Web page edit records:
_ _ _ _

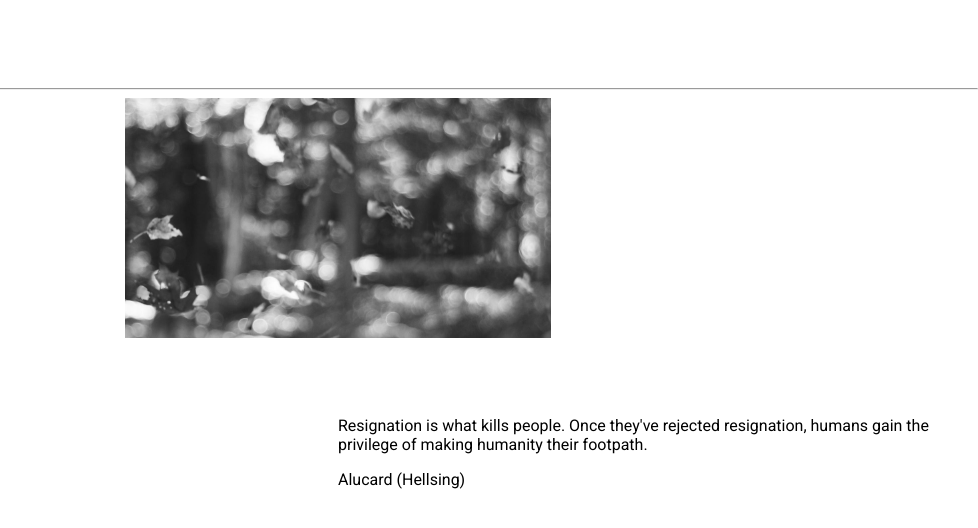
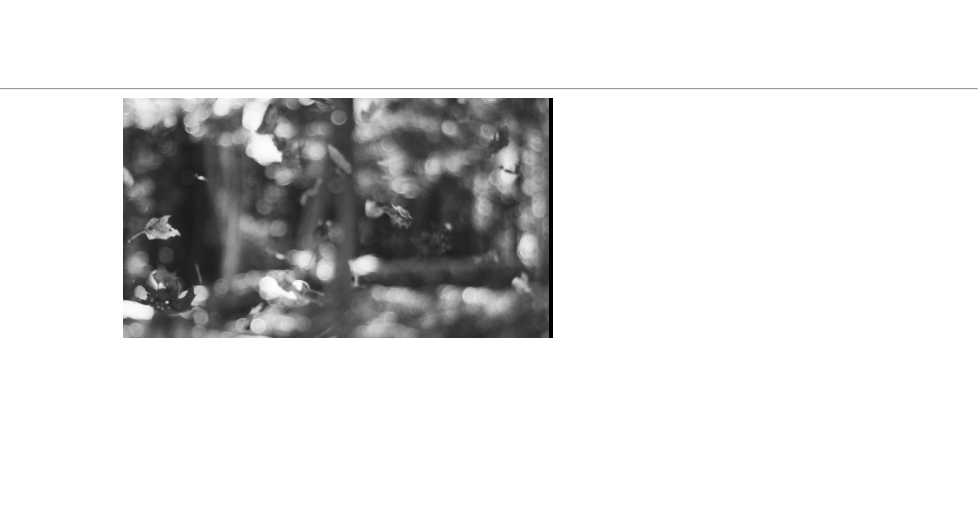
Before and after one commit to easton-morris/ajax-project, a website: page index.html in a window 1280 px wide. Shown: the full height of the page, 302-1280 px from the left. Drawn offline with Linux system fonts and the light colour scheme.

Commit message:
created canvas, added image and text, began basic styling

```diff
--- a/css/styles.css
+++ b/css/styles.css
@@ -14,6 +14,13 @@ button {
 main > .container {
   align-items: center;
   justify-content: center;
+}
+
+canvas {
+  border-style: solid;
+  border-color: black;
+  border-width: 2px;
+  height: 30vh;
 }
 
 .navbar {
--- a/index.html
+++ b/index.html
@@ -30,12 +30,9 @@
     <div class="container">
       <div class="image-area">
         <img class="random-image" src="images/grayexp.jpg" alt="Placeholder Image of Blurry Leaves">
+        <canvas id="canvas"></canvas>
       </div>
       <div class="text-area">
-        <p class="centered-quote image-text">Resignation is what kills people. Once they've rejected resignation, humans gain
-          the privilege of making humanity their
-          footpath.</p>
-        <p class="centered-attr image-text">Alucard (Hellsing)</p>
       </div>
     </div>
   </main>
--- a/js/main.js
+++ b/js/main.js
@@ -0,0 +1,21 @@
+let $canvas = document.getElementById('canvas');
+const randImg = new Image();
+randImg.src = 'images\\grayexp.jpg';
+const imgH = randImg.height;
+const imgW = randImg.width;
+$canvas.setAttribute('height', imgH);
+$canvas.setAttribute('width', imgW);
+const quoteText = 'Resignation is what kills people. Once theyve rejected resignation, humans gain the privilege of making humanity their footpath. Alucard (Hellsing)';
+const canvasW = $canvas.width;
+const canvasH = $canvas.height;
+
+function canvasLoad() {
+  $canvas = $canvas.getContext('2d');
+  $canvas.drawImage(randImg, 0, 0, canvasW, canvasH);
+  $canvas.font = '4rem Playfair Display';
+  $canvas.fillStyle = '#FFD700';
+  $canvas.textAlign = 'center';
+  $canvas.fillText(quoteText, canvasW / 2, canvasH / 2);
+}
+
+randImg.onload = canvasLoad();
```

_ _ _ _

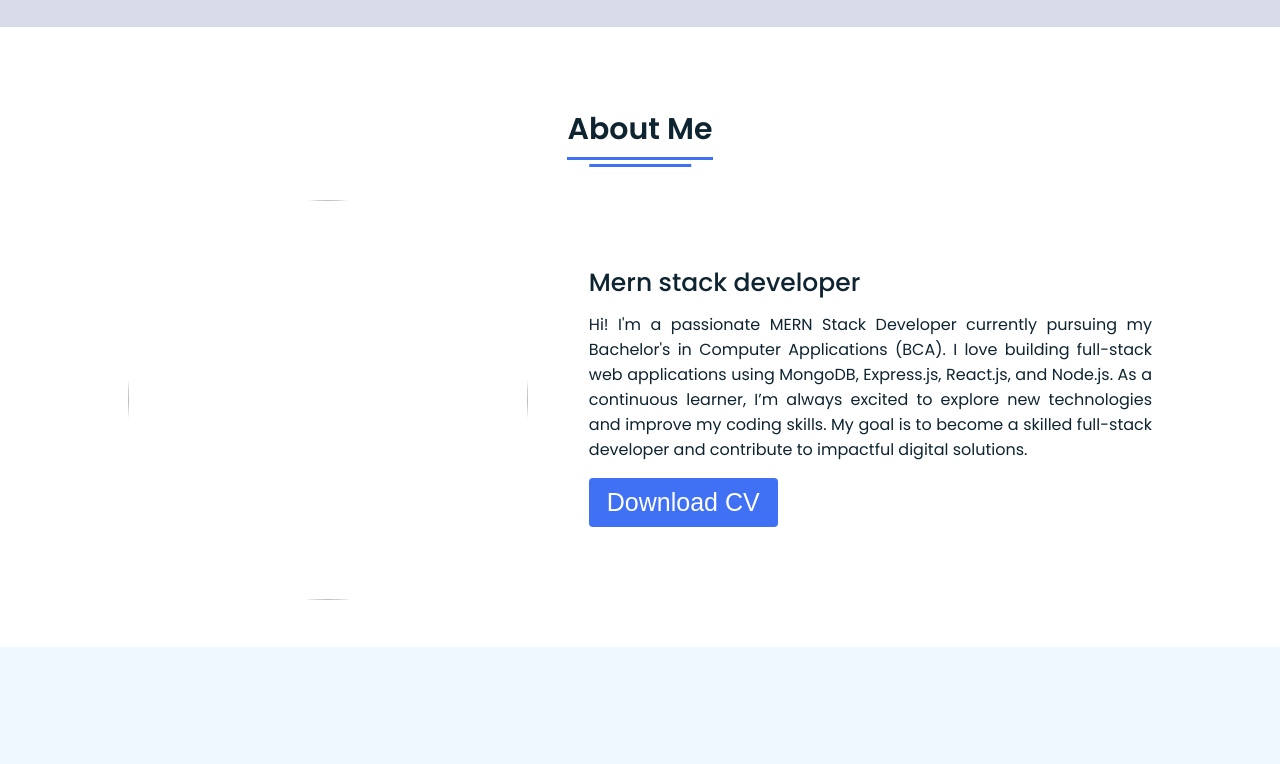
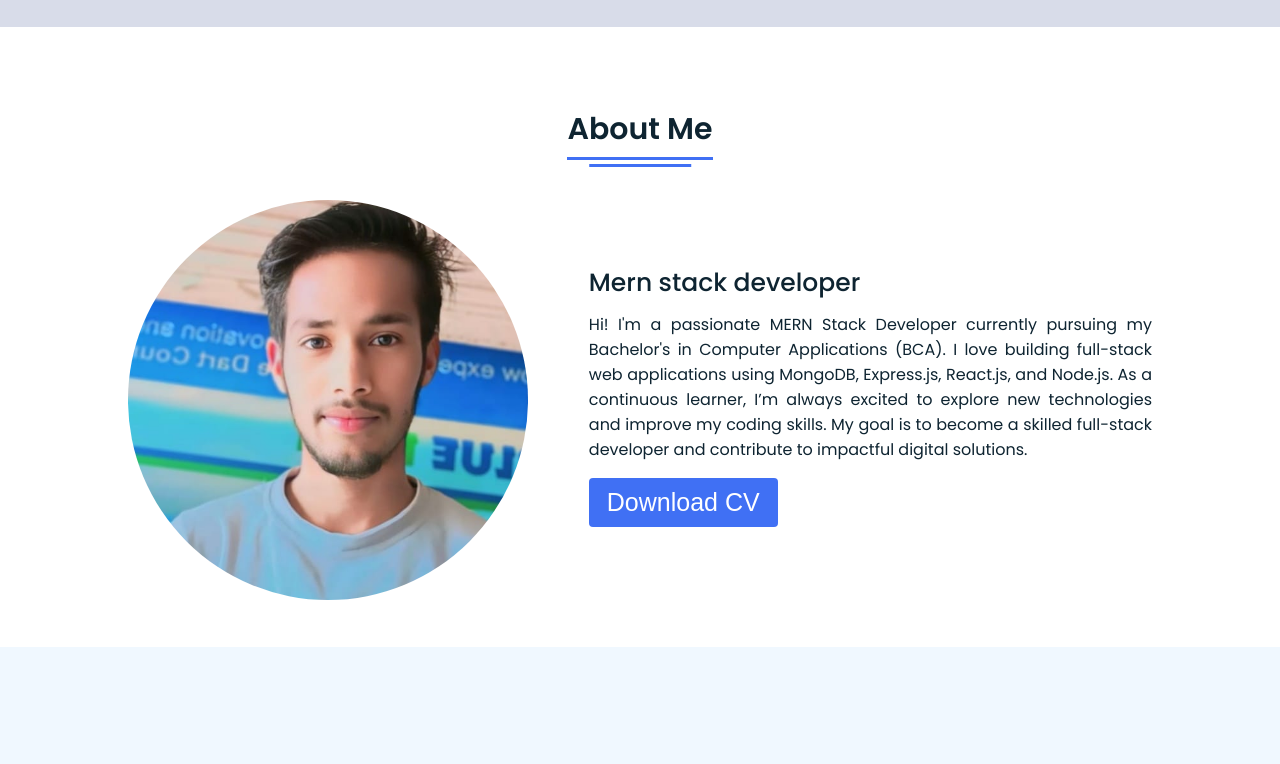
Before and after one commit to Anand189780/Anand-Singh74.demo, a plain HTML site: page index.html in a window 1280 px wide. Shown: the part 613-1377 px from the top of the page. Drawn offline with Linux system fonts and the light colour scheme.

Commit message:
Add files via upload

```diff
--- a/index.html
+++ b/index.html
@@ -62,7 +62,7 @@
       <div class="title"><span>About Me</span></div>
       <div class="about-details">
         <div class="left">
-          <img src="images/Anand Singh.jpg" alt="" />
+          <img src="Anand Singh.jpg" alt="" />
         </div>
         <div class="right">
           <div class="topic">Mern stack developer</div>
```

_ _ _ _

- _WHAT TO PRODUCE_: Your response should be made up of the lines in the data that contain the word "main".

- _YOUR RESPONSE_:
 main > .container {
   </main>
--- a/js/main.js
+++ b/js/main.js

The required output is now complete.